PROBLEM STATEMENT: Where a picture occurs in the data, omit it, and copy all remaining data exactly.
※
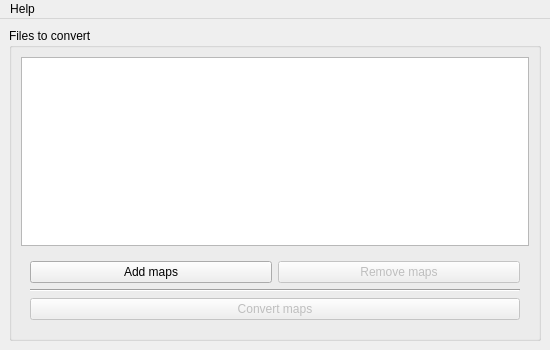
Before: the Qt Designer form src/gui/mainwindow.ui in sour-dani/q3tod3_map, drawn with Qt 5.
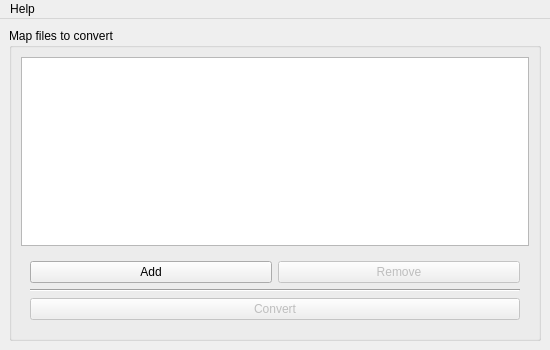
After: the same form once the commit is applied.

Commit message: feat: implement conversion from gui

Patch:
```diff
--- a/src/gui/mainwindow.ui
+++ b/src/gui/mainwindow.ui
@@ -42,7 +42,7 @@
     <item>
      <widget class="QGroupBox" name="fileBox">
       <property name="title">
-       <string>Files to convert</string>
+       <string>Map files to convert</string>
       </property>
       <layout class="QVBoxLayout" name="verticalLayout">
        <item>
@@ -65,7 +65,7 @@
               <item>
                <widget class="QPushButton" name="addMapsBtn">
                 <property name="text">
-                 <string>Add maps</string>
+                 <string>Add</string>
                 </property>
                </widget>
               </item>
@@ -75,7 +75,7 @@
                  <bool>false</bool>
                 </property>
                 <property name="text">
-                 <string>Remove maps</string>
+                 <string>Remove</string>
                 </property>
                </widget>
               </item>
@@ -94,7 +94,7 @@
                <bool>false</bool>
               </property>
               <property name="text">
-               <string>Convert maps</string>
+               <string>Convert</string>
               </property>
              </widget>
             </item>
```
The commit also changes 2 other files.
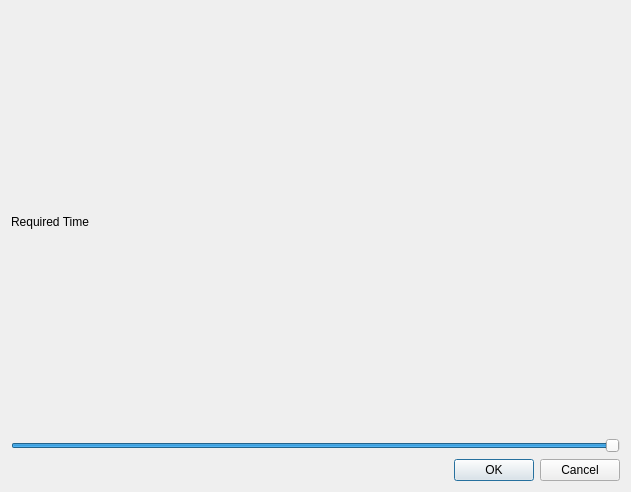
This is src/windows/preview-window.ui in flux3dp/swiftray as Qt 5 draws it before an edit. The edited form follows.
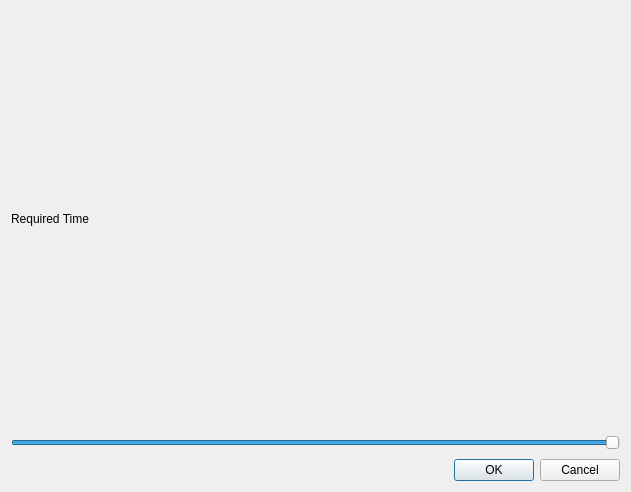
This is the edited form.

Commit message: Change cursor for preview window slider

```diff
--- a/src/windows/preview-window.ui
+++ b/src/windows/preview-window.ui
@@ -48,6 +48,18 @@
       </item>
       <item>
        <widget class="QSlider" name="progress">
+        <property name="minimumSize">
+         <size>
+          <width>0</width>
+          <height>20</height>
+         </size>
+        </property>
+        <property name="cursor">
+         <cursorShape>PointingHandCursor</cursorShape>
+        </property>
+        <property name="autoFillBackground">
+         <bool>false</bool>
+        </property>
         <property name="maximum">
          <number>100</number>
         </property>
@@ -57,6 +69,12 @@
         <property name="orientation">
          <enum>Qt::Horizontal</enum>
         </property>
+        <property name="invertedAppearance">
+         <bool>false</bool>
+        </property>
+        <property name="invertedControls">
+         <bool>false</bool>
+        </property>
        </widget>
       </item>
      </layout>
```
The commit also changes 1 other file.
※
YOUR RESPONSE:
Before: the Qt Designer form src/gui/mainwindow.ui in sour-dani/q3tod3_map, drawn with Qt 5.
After: the same form once the commit is applied.

Commit message: feat: implement conversion from gui

Patch:
```diff
--- a/src/gui/mainwindow.ui
+++ b/src/gui/mainwindow.ui
@@ -42,7 +42,7 @@
     <item>
      <widget class="QGroupBox" name="fileBox">
       <property name="title">
-       <string>Files to convert</string>
+       <string>Map files to convert</string>
       </property>
       <layout class="QVBoxLayout" name="verticalLayout">
        <item>
@@ -65,7 +65,7 @@
               <item>
                <widget class="QPushButton" name="addMapsBtn">
                 <property name="text">
-                 <string>Add maps</string>
+                 <string>Add</string>
                 </property>
                </widget>
               </item>
@@ -75,7 +75,7 @@
                  <bool>false</bool>
                 </property>
                 <property name="text">
-                 <string>Remove maps</string>
+                 <string>Remove</string>
                 </property>
                </widget>
               </item>
@@ -94,7 +94,7 @@
                <bool>false</bool>
               </property>
               <property name="text">
-               <string>Convert maps</string>
+               <string>Convert</string>
               </property>
              </widget>
             </item>
```
The commit also changes 2 other files.
This is src/windows/preview-window.ui in flux3dp/swiftray as Qt 5 draws it before an edit. The edited form follows.
This is the edited form.

Commit message: Change cursor for preview window slider

```diff
--- a/src/windows/preview-window.ui
+++ b/src/windows/preview-window.ui
@@ -48,6 +48,18 @@
       </item>
       <item>
        <widget class="QSlider" name="progress">
+        <property name="minimumSize">
+         <size>
+          <width>0</width>
+          <height>20</height>
+         </size>
+        </property>
+        <property name="cursor">
+         <cursorShape>PointingHandCursor</cursorShape>
+        </property>
+        <property name="autoFillBackground">
+         <bool>false</bool>
+        </property>
         <property name="maximum">
          <number>100</number>
         </property>
@@ -57,6 +69,12 @@
         <property name="orientation">
          <enum>Qt::Horizontal</enum>
         </property>
+        <property name="invertedAppearance">
+         <bool>false</bool>
+        </property>
+        <property name="invertedControls">
+         <bool>false</bool>
+        </property>
        </widget>
       </item>
      </layout>
```
The commit also changes 1 other file.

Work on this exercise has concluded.